Although the article drips with disapproval of Wilkow’s (and the judges’) conduct, an author’s opinion about business ethics isn’t defamatory under Illinois law, as Haynes and Bryson explain. Informing the reader about the nonrecourse nature of the loan might have made Wilkow look better, but it would not have drawn the article’s sting: that the partners got to keep the property even though the bank lost $38 million. The original deal’s fundamental structure was that the partnership would repay the loan from rental income, and that if revenue was insufficient the bank could choose to foreclose (cutting its loss and reinvesting at the market rate elsewhere), to renegotiate a new interest rate with the partners, or to forebear in the hope that the market would improve and the full debt could yet be paid. These options collectively would be worth more than the market value of the building on the date of default. Yet the partners refused to honor these promises to the bank. They persuaded judges to eliminate the bank’s rights to foreclose, to renegotiate, or to forebear and retain the full security interest. The plan of reorganization stripped down the security interest, prevented the bank from foreclosing, and required it to finance the partnership’s operations for the next decade, at a rate of interest below what the bank would have charged in light of the newly revealed riskiness of the loan. If the real estate market fell further during that time, so that the partnership could not repay even the reduced debt, then the bank was going to lose still more money. The present value of the promises made to the bank in the plan of reorganization therefore was less than the appraised value of the building. But the partners stood to make a great deal of money if the market turned up again (as it did), for they had shucked $38 million in secured debt while retaining most appreciation in the property’s value. Whether that was a sound use of bankruptcy reorganization, independent of the plan’s new- value aspects, is open to question. See National Bankruptcy Commission, Final Report 661-706k (Oct. 20, 1997).
A reporter is entitled to state her view that an ethical entrepreneur should have offered the lender a better bargain, such as allowing the bank to foreclose and take its $55 million with certainty, avoiding the additional risk that this plan fastened on the lender.

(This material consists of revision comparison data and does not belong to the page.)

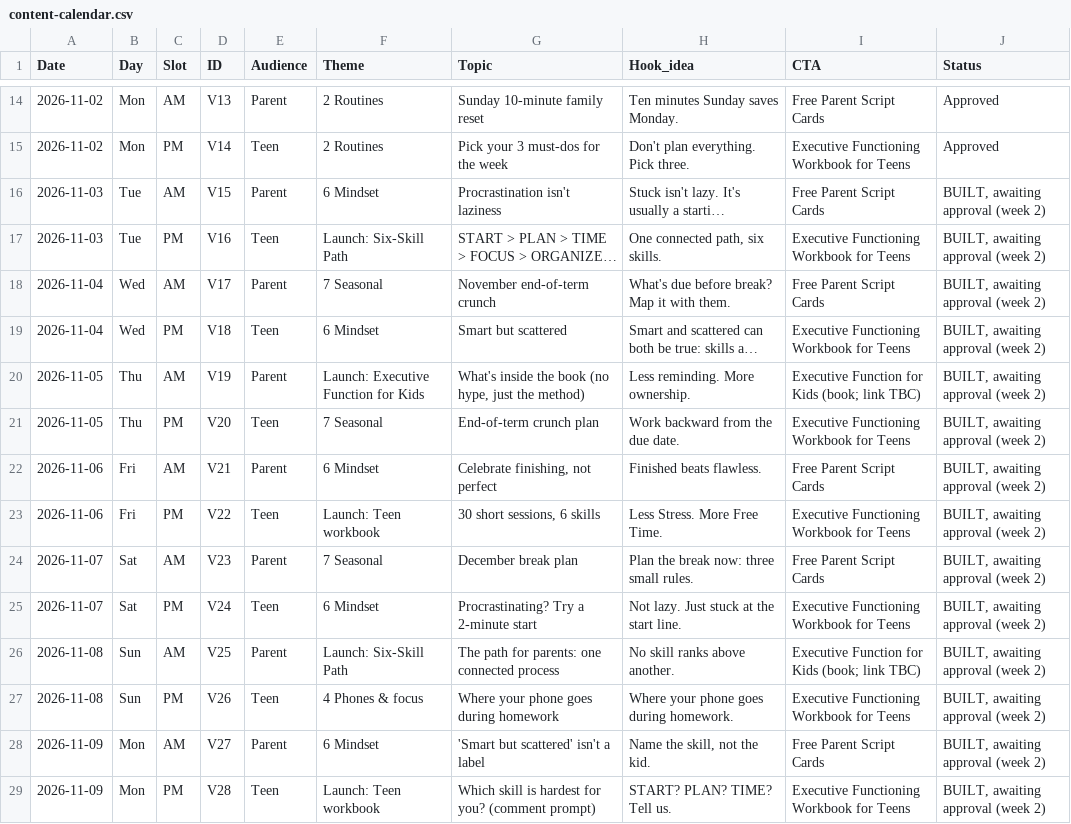
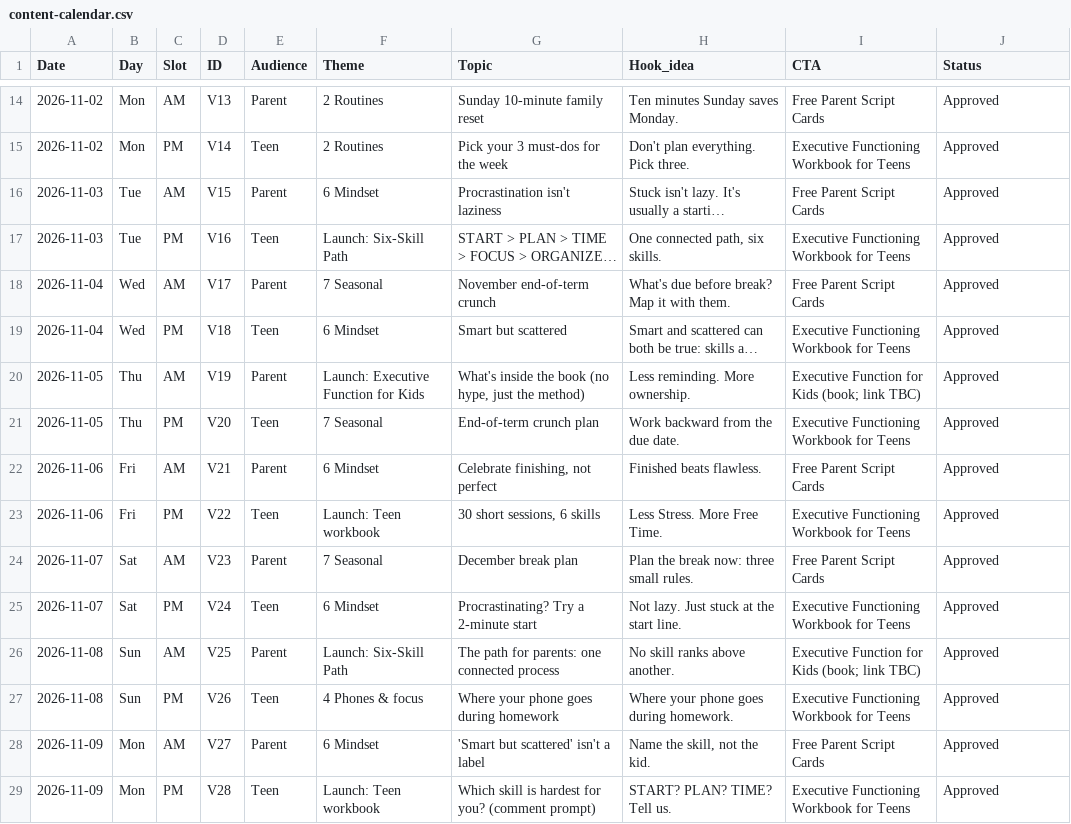
Before and after one commit to JuliaRedmond/julia-redmond-videos, a CSV file: calendar/content-calendar.csv, drawn as a sheet; only a part is shown, gaps mark what is left out; long unchanged cells end in …; the diff covers the shown part only; the diff names each change by its address in the sheet, - before the commit and + after, or states it on an @@ line.

```diff
--- a/calendar/content-calendar.csv
+++ b/calendar/content-calendar.csv
-J16:J29 (Status): BUILT, awaiting approval (week 2)
+J16:J29 (Status): Approved
```
Also changed, not shown: 14 added rows elsewhere in this file, 45 other files.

Foreclosure would have had serious consequences for the partners, who would have lost about $20 million in recaptured tax benefits. These potential losses created room for negotiation. Armed with the new- value exception, however, the partners were able to retain the tax benefits, sharing none with the bank in exchange for its approval of a restructuring, while depriving the bank of a security interest that would have been valuable when the market recovered. Although a reader might arch an eyebrow at Wilkow’s strategy, an allegation of greed is not defamatory; sedulous pursuit of self-interest is the engine that propels a market economy. Capitalism certainly does not depend on sharp practices, but neither is an allegation of sharp dealing anything more than an uncharitable opinion. Illinois does not attach damages to name-calling. See Stevens, 855 F.2d at 400-02 (collecting cases, including examples such as “sleazy” and “rip-off”). Wilkow’s current and potential partners would have read this article as an endorsement of Wilkow’s strategy; they want to invest with a general partner who drives the hardest possible bargain with lenders. By observing that Wilkow used every opening the courts allowed, Forbes may well have improved his standing with investors looking for real estate tax shelters (though surely it did not help his standing with lenders). No matter the net effect of the article, however, it was not defamatory under Illinois law, so the judgment of the district court is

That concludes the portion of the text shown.